However, the thing that might be most controversial about this movie is its attempt to radically redefine the character of God and the events that led to the destruction of earth.
We’ve been paying close attention to the reviews of this film from both Christian and non-Christian critics alike. There are indeed some very twisted elements in Noah that we felt we should bring to your attention:
Satan’s fallen angels protect Noah while he builds the ark
To stop the earth from being repopulated, Noah tries to kill his son’s pregnant wife
Noah is portrayed as an uncaring, coarse man reluctant to follow God’s instructions
Methuselah is characterized as some sort of witch doctor who guides Noah spiritually!
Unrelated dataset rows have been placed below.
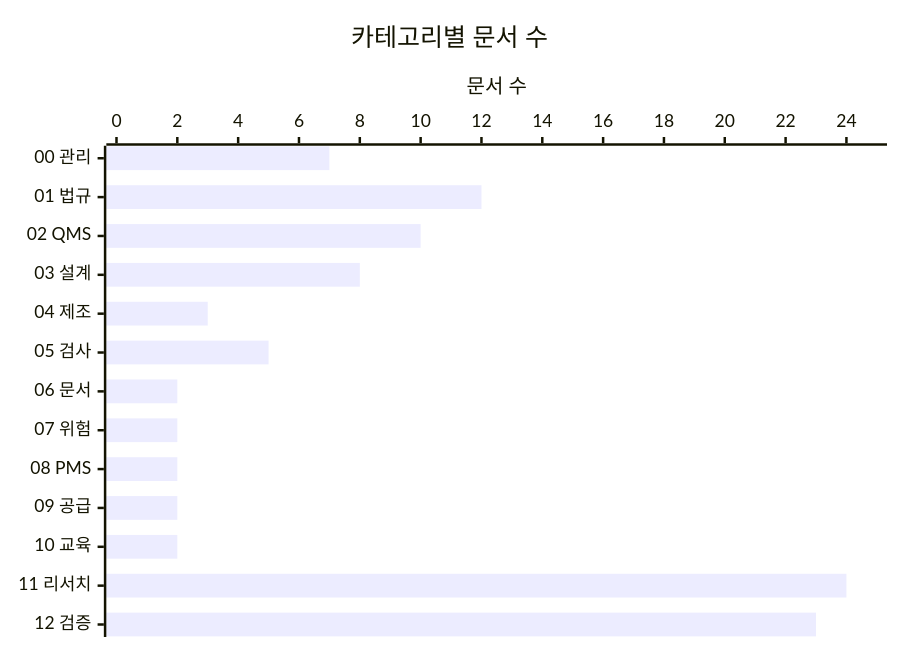
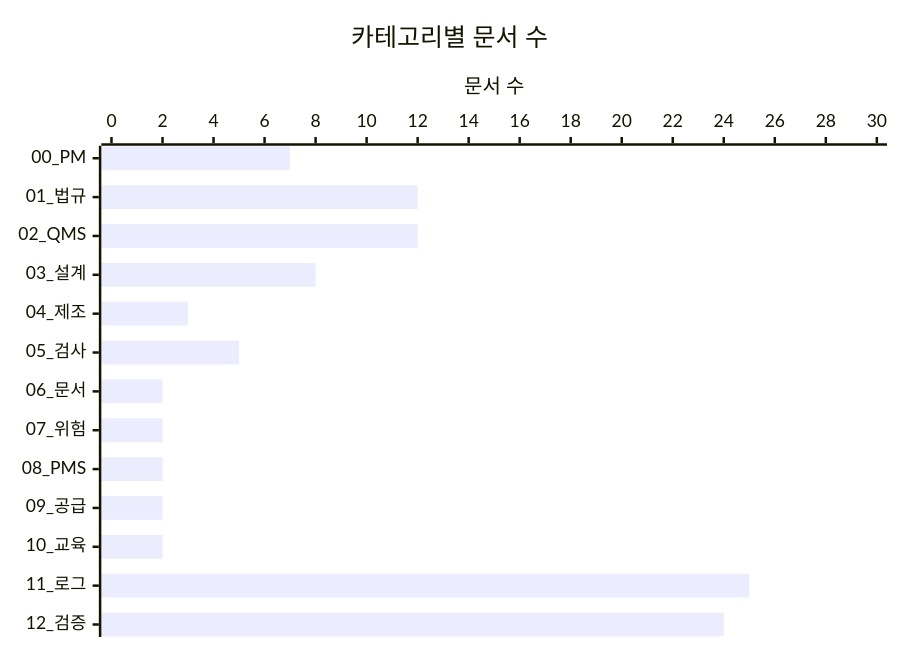
The second of 4 diagrams in README.md (holee9/MD-process), drawn with Mermaid before and after one commit. The commit also changed other lines of this file, not shown here.

````diff
--- a/README.md
+++ b/README.md
@@ -97,8 +98,8 @@
 ```mermaid
 %%{init: {"theme":"default"}}%%
 xychart-beta horizontal
     title "카테고리별 문서 수"
-    x-axis ["00 관리", "01 법규", "02 QMS", "03 설계", "04 제조", "05 검사", "06 문서", "07 위험", "08 PMS", "09 공급", "10 교육", "11 리서치", "12 검증"]
-    y-axis "문서 수" 0 --> 25
-    bar [7, 12, 10, 8, 3, 5, 2, 2, 2, 2, 2, 24, 23]
+    x-axis ["00_PM","01_법규","02_QMS","03_설계","04_제조","05_검사","06_문서","07_위험","08_PMS","09_공급","10_교육","11_로그","12_검증"]
+    y-axis "문서 수" 0 --> 30
+    bar [7,12,12,8,3,5,2,2,2,2,2,25,24]
 ```
````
Russell Crowe, who plays Noah, says himself that this is not a “Sunday school story” and will challenge viewers understanding of the Bible. The film has actually been banned in some Islamic countries because it portrays a prophet. 
So does writer and director Darren Aronofsky’s efforts to “fill the gaps” in the story so violate the biblical event that the true message is flooded with too much creative expression and speculation?
We make two recommendations about this new film. First, read the Bible story for yourself in Genesis chapters 6–8. Do not trust film producers to accurately portray Scripture; it’s likely the filmmakers believe Genesis is a mere fable and seek to change your perceptions about God and the Bible.
Moreover, the Word of God was not given for entertainment, but “to make you wise for salvation through faith which is in Christ Jesus” (2 Timothy 3:15). To find life-changing truth, we cannot substitute watching creative visual effects about the Bible with personally digging into Scripture with the help of the Holy Spirit. The story of the flood is not simply meant to be dramatic, energizing, surprising, or confounding. It is deeply spiritual (1 Corinthians 2:14).
Second, the release of this film will potentially generate lots of opportunities to discuss the Bible story with people who know little about Scripture. Aside from the incredible visual renderings and despite the distorted elements, it is a story still relevant to our day, for Christ said, “As it was in the days of Noah, so it will be also in the days of the Son of Man” (Luke 17:26). Just as there was a call to come into the ark, so Jesus patiently invites people to come to Him. But there will finally come a moment when probation is closed. Signs indicate it is very soon (Matthew 24:38).
Noah’s real experience is more than a tale. The world was once destroyed by a flood. It will someday be destroyed by fire (Malachi 4:1, 3). Will you be ready?